site with Google Custom Search

Search Forums  (Advanced)
View Poll Results: Dallas vs. Houston
Dallas 127 64.80%
Houston 69 35.20%
Voters: 196. You may not vote on this poll

Reply Start New Thread
 
Old 04-28-2014, 07:59 PM
 
Location: Austin/Houston
2,819 posts, read 4,237,139 times
Reputation: 2072

Advertisements

Quote:
Originally Posted by Ant131531 View Post
Houston doesn't have any people walking in it's downtown making it rather stale IMO.
Neither does the actual "downtown" of downtown Dallas.
Reply With Quote Quick reply to this message

 
Old 04-28-2014, 08:11 PM
 
Location: Tokyo, Japan
6,479 posts, read 7,719,547 times
Reputation: 7295
A few things, Midtown isn't Houston's most urban neighborhood nor it's best. Frankly, this forum seems like "opposite day" to me in regards to everything. Houston's top neighborhoods are Montrose, Museum District, Upper Kirby, River Oaks, the Heights, Neartown. Only three of those are more urban than Midtown. That pleasure in my belief belongs to the Museum District and within 10 years from now, Upper Kirby will put Midtown to sleep too. Neartown as well. In the long range, probably EaDo too.

As for the land area of Downtown Houston, it's inside Houston's most inner loop (even more inner than the actual Inner Loop (Loop 610)), which is created by the three rings of I-69, I-10, and I-45. The poster you asked is correct, Downtown Houston is 1.8 square miles and has always been, since it's bounded by the loop, it's definition has never changed in history and cannot ever change.

If you would like proof yourself, then Houston is a very math friendly and basic city, as it is on a grid. What you do is find a North-South arterial street in Downtown (use Main, it's simple and easy) and go from the most southern terminus of Downtown to the most northern terminus of Downtown. It's over a mile and a half long. Then for East-West pick another street (pick Dallas Street) and do the same. After you have the length of both sides, then just multiply them and it will give you the area of Downtown. Easy and straight forward.

As for vibrancy of Downtown Houston, if this was three years ago, ten years ago, so on, then yes, saying no one walks around there would be accurate. Today? Not so much. Both Market Square and Discovery Green are always lively it seems (and Discovery Green has been credited for Downtown's revival quite a bit), any day of the week, the Downtown's nightlife has hit a resurgence, and it's more than just people that live there going there now. It's people from all surrounding neighborhoods, they walk along Dallas Street, Louisiana Street, Caroline Street, and so on. It's still a smaller number than it's size needs it to be but it's a massive improvement than "dead as nails Downtown Houston" of yesteryear.

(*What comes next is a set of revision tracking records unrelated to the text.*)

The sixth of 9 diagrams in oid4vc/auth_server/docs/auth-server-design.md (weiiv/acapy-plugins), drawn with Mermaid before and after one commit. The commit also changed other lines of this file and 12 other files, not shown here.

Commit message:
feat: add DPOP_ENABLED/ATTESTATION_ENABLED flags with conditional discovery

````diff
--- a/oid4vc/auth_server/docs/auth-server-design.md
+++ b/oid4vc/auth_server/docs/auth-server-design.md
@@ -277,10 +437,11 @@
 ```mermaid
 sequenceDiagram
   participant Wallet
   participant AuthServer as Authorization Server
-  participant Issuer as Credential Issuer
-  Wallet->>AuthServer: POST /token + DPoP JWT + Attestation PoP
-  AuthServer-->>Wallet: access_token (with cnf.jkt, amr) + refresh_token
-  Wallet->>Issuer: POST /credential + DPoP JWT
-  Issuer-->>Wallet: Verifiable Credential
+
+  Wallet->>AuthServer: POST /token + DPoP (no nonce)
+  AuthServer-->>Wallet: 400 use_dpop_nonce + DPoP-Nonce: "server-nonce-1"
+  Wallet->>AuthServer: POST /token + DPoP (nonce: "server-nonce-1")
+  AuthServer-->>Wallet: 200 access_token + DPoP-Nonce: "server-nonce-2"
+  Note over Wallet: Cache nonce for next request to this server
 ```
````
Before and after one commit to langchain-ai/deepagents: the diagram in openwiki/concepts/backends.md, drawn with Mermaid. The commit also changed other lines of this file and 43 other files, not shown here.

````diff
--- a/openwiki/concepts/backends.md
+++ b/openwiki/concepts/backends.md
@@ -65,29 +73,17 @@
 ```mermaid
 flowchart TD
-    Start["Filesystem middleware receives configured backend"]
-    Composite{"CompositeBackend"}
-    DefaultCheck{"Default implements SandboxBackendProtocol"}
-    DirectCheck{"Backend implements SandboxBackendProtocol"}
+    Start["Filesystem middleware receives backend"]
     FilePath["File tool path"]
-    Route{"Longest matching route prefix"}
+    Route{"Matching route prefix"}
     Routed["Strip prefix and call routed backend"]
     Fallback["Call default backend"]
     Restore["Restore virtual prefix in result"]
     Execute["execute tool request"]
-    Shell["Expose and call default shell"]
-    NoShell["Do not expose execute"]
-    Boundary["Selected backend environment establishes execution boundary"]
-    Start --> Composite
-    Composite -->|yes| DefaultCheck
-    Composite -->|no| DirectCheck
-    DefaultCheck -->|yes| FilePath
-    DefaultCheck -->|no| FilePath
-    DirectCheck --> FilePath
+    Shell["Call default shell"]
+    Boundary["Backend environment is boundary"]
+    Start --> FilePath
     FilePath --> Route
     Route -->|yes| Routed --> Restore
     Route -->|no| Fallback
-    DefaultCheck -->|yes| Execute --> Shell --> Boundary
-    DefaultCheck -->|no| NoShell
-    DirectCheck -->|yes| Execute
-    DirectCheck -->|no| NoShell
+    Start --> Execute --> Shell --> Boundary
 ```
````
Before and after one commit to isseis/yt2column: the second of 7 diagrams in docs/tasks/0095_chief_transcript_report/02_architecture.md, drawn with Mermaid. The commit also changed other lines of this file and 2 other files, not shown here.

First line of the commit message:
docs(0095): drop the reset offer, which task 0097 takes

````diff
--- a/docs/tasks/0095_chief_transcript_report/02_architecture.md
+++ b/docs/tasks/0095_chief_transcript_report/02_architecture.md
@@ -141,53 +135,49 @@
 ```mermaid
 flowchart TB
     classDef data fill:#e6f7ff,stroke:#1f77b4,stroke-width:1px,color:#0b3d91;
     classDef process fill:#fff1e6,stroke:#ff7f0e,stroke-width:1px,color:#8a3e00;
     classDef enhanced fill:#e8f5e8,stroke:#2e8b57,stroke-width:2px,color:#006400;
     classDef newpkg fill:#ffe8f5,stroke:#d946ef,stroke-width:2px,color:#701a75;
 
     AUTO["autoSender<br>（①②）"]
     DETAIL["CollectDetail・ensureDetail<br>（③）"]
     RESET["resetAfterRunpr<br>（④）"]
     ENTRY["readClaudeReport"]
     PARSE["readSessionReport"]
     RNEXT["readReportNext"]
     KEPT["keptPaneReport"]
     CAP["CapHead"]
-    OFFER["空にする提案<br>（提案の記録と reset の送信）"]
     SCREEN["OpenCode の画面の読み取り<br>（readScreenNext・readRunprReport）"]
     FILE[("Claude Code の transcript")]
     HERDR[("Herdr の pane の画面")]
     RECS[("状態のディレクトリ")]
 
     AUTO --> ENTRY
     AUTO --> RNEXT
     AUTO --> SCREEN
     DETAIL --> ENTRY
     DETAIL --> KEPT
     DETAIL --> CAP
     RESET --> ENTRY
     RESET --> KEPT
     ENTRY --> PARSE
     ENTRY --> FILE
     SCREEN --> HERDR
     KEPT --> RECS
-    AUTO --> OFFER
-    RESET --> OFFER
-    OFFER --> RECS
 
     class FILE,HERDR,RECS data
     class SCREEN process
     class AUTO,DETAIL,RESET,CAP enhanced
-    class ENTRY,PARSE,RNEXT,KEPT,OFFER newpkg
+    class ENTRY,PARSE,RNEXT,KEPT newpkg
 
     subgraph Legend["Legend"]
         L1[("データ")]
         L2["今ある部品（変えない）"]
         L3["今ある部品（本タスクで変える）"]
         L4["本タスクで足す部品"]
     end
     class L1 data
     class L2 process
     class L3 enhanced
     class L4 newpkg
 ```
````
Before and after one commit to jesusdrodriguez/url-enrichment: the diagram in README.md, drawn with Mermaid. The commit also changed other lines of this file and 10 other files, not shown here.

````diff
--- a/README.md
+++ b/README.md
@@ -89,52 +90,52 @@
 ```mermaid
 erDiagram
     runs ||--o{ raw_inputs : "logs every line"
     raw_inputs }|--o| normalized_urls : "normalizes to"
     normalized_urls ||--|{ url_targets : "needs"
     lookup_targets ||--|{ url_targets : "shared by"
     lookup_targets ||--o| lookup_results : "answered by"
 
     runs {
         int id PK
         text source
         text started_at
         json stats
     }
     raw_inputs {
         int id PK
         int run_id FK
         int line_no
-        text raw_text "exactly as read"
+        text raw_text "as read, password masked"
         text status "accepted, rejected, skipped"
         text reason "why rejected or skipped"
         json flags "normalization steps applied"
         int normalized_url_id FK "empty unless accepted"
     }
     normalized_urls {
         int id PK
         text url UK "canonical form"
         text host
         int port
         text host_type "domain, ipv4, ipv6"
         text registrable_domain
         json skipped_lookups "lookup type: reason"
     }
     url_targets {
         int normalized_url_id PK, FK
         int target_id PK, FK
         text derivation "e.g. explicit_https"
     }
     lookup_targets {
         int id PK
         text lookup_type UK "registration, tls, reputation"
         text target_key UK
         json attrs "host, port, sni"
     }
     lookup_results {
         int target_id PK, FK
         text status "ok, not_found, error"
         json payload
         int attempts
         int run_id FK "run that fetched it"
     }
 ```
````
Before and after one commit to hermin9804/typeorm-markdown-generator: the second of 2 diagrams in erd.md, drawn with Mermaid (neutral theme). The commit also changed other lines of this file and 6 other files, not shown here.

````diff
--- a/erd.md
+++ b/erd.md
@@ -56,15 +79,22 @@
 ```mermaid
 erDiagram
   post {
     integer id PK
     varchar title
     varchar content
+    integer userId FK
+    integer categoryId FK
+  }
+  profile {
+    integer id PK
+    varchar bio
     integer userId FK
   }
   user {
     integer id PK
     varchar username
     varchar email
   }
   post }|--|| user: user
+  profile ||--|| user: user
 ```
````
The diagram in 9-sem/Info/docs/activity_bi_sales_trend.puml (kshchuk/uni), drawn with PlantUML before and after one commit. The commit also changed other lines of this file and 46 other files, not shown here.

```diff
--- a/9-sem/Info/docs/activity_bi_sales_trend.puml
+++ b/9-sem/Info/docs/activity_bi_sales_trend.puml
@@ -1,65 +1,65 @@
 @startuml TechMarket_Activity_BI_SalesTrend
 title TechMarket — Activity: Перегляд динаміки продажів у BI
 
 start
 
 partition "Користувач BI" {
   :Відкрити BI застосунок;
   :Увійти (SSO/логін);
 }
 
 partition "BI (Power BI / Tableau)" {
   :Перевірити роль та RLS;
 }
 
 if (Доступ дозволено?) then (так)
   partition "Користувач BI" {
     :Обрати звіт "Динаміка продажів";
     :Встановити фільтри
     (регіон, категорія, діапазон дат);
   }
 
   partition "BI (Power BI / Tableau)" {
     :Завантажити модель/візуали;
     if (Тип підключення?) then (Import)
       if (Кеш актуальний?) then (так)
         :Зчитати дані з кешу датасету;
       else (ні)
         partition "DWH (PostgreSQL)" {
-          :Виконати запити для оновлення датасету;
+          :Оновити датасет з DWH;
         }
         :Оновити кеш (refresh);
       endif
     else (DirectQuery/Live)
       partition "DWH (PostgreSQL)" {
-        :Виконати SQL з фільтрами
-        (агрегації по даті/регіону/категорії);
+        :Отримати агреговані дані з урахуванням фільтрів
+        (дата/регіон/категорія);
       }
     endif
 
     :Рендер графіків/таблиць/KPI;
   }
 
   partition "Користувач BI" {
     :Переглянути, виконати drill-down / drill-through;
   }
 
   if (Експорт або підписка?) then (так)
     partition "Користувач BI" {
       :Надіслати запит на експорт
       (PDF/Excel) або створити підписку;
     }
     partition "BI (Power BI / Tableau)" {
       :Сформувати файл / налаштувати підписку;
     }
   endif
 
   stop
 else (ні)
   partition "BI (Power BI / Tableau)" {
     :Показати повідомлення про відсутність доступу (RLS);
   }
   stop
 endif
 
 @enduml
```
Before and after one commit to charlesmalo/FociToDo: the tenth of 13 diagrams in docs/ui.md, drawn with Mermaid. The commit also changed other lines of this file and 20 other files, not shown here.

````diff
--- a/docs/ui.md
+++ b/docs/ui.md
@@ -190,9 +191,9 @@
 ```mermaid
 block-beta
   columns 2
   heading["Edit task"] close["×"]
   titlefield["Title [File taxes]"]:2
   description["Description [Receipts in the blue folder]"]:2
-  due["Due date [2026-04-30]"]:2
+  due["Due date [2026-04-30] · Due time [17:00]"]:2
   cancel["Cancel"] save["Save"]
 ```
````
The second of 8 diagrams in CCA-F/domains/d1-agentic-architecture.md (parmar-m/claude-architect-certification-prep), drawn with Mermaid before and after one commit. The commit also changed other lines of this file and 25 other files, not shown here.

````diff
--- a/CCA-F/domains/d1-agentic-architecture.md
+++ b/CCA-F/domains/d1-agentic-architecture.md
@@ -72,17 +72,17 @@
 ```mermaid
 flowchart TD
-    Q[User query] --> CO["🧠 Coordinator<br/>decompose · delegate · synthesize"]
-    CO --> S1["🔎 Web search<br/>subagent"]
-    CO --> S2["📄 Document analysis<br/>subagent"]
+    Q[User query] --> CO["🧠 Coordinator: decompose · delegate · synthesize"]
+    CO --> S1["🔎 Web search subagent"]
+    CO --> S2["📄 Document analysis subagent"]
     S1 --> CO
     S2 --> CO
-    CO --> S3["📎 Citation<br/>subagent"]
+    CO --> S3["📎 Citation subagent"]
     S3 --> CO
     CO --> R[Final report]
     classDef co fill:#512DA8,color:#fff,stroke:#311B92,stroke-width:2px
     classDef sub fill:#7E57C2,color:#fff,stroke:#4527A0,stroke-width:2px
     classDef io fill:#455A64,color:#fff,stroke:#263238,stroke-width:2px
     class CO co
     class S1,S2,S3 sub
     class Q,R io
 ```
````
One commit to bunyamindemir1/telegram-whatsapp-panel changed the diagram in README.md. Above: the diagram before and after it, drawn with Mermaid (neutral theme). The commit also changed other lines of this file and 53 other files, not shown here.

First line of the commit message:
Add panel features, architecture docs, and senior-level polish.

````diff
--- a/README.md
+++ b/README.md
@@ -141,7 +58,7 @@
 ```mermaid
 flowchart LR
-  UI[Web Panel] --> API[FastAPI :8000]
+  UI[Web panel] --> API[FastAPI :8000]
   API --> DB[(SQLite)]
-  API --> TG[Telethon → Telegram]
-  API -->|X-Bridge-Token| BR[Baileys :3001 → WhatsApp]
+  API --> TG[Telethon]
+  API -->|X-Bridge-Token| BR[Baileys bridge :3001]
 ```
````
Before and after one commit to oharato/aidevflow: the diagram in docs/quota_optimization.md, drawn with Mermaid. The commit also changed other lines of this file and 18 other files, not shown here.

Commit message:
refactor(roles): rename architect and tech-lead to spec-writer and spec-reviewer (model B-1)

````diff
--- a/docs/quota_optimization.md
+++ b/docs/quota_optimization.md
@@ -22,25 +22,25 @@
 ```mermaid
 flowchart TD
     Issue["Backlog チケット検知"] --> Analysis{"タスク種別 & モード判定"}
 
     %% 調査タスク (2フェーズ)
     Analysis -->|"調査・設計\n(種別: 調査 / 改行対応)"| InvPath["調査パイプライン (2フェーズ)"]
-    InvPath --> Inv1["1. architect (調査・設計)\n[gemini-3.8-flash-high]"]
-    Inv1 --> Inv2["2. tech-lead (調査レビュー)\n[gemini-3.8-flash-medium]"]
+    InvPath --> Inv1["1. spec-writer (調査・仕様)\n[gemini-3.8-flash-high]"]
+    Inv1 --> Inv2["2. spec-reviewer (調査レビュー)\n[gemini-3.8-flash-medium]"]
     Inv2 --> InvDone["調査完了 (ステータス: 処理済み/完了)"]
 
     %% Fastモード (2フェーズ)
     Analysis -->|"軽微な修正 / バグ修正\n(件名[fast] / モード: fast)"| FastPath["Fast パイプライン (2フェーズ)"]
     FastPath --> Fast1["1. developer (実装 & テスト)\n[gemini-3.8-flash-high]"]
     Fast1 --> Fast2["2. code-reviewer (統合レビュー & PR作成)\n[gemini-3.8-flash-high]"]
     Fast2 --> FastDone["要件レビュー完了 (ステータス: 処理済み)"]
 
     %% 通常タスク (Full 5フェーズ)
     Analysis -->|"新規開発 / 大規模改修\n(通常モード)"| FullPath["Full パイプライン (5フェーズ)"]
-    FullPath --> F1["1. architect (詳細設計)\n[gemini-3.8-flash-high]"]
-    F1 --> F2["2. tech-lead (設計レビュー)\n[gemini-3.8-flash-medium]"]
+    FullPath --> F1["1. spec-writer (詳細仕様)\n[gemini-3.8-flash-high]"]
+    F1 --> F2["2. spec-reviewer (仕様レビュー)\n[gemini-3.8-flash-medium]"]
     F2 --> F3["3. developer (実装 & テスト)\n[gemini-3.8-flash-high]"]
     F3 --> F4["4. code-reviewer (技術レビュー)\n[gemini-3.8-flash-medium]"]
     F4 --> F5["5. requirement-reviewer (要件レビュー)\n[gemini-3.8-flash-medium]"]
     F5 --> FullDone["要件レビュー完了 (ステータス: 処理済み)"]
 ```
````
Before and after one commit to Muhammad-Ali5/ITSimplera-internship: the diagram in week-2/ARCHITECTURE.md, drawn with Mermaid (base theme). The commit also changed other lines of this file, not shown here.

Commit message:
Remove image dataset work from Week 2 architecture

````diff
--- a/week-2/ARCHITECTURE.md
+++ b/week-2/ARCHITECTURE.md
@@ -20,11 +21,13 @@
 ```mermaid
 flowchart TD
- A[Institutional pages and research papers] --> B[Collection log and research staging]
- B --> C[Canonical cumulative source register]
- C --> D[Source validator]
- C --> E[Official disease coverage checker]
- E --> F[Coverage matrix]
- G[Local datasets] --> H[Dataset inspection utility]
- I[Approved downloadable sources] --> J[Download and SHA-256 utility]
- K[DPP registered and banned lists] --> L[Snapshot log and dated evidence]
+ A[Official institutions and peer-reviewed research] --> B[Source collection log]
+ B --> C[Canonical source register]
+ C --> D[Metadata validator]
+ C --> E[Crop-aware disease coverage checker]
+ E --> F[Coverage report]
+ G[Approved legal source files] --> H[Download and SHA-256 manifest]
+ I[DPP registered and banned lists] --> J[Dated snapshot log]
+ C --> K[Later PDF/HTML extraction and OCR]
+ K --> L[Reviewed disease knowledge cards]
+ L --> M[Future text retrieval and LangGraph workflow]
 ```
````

Downtown Houston has more units in the pipeline now than currently exists (about two times more) and Annise Parker (spelling?) as well as her advisors in the Downtown Houston Inititiative want to rapidly make it into an actual neighborhood. Some 30% of the surface parking lots in the city's Downtown will be torn up and developed on in the next 12 months. The Downtown will have a brand new "retail district", a brand new "entertainment district", several new green space, places where you can rent canoes and kayaks to enjoy recreation on the bayou, and of course residential and nightlife are all happening.

Dallas' Downtown is going in a similar trajectory.

Finally, on the topic of vegetation. The trees in Houston transition from piney woods north of I-10 to coastal plains trees south of I-10. North of I-10 will exhibit very dense forestation, tall and skinny trees, with razor sharp blade-like pine leaves, lush and green in color, and well above 60 feet in height (Conroe, the Woodlands, North Houston, Cypress, Springs, New Caney, Cleveland, so on). South of I-10 will have shorter 20-30 feet tall trees, what you will typically find in Dallas more so, and the forestation is no longer as dense, and palm trees start sporadically joining the terrain all over until you reach the Gulf of Mexico.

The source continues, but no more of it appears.